La Tagliatella is a faithful rendition of an Italian-themed tourist restaurant. It has enough seating to host the mall-walking masses, clichés all over the walls and a wide selection of slightly overpriced, slightly nefarious pizza and pasta.
Set in Hongkou’s recently opened Ruifeng Plaza, La Tagliatelle’s cavernous dining room is centered by a large pizza oven and chefs turning sheets of fresh pasta. Every other surface is entirely covered with an overload of wood panels, mirrors, lamps, pictures, pasta related slogans and general Italian chintz.

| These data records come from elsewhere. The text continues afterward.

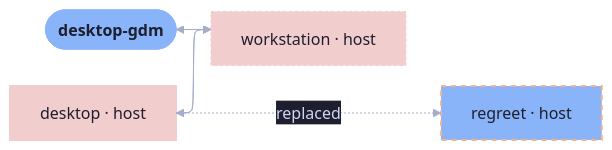
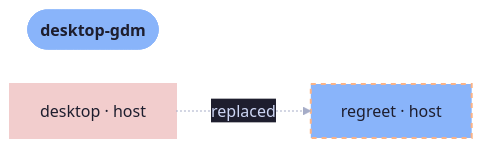
The diagram in templates/diag-fx-demo/diagrams/desktop-gdm-adapters.md (sini/den), drawn with Mermaid before and after one commit. The commit also changed 849 other files, not shown here.

Commit message:
chore: update fx diagrams

````diff
--- a/templates/diag-fx-demo/diagrams/desktop-gdm-adapters.md
+++ b/templates/diag-fx-demo/diagrams/desktop-gdm-adapters.md
@@ -5,20 +5,13 @@
 ```mermaid
 %%{init: {"elk":{"mergeEdges":true,"nodePlacementStrategy":"BRANDES_KOEPF"},"layout":"elk","theme":"base","themeVariables":{"activationBkgColor":"#313244","activationBorderColor":"#6c7086","actorBkg":"#313244","actorBorder":"#a6adc8","actorLineColor":"#a6adc8","actorTextColor":"#cdd6f4","background":"#1e1e2e","classText":"#cdd6f4","clusterBkg":"#313244","clusterBorder":"#6c7086","edgeLabelBackground":"#1e1e2e","labelBoxBkgColor":"#313244","labelBoxBorderColor":"#a6adc8","labelTextColor":"#cdd6f4","lineColor":"#a6adc8","loopTextColor":"#cdd6f4","mainBkg":"#313244","nodeBkg":"#313244","nodeBorder":"#a6adc8","nodeTextColor":"#cdd6f4","noteBkgColor":"#313244","noteBorderColor":"#6c7086","noteTextColor":"#cdd6f4","pie1":"#f38ba8","pie2":"#fab387","pie3":"#f9e2af","pie4":"#a6e3a1","pie5":"#94e2d5","pie6":"#89b4fa","pie7":"#cba6f7","pie8":"#f2cdcd","pieLegendTextColor":"#cdd6f4","pieOuterStrokeColor":"#6c7086","pieSectionTextColor":"#cdd6f4","pieStrokeColor":"#6c7086","pieTitleTextColor":"#cdd6f4","primaryBorderColor":"#a6adc8","primaryColor":"#313244","primaryTextColor":"#cdd6f4","secondBkg":"#313244","secondaryBorderColor":"#6c7086","secondaryColor":"#313244","secondaryTextColor":"#cdd6f4","sequenceNumberColor":"#1e1e2e","signalColor":"#a6adc8","signalTextColor":"#cdd6f4","tertiaryBorderColor":"#6c7086","tertiaryColor":"#313244","tertiaryTextColor":"#cdd6f4","textColor":"#cdd6f4","titleColor":"#cdd6f4"}}}%%
 graph LR
   desktop_gdm([desktop-gdm]):::root
   desktop["desktop · host"]:::desktop_c
   regreet["regreet · host"]:::regreet_c
-  workstation["workstation · host"]:::workstation_c
 
-  desktop --> workstation
   desktop -.->|replaced| regreet
-  desktop_gdm --> workstation
-  workstation --> desktop
-  workstation --> desktop_gdm
 
   classDef root fill:#89b4fa,stroke:#89b4fa,color:#1e1e2e,font-weight:bold
   classDef desktop_c fill:#f2cdcd,stroke:#f2cdcd,color:#1e1e2e,stroke-width:2px
-  classDef desktop_gdm_c fill:#f2cdcd,stroke:#f2cdcd,color:#1e1e2e,stroke-width:3px
   classDef regreet_c fill:#89b4fa,stroke:#fab387,color:#1e1e2e,stroke-dasharray: 5 5,stroke-width:2px
-  classDef workstation_c fill:#f2cdcd,stroke:#f2cdcd,color:#1e1e2e,stroke-dasharray: 3 3,stroke-width:1px
 ```
````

The menu is an overload too. There are a dozen types of pasta and another eight of ravioli. Each can be combined with any of 15-plus sauces in seemingly limitless combinations from RMB78 to RMB108. We took a moment to do the math while tucking into a ‘Torre Pisa’ stack of aubergine, tomato and buffalo mozzarella (RMB68). With frozen-in-the-centre cheese and limp tomato, we wished we had stayed focused.
We paired gorgonzola and pear ravioli with a creamy tomato and pine nut pesto rossa (RMB108). The result was a battle of flavors with well-stuffed triangles in a complex sauce. It worked quite well though became ultimately heavy given the large portion.
Pizzas are more straightforward on the senses but that doesn’t help. An almost scandalous prosciutto pizza (RMB78, pictured above) comes not with prosciutto but circles of cheap boiled ham. Bases are thin and crisp enough, but at this price they come nowhere close to the quality of Bella Mia’s. Avoid the domed Toscana calzone (RMB88), a cake-like experience of soggy dough, bland ham and tomato contents and overly sweet balsamic glaze.
If this were a second or third tier city, we’d be here every week and probably bring relatives too. But we’re in Shanghai, where the bar is set much higher.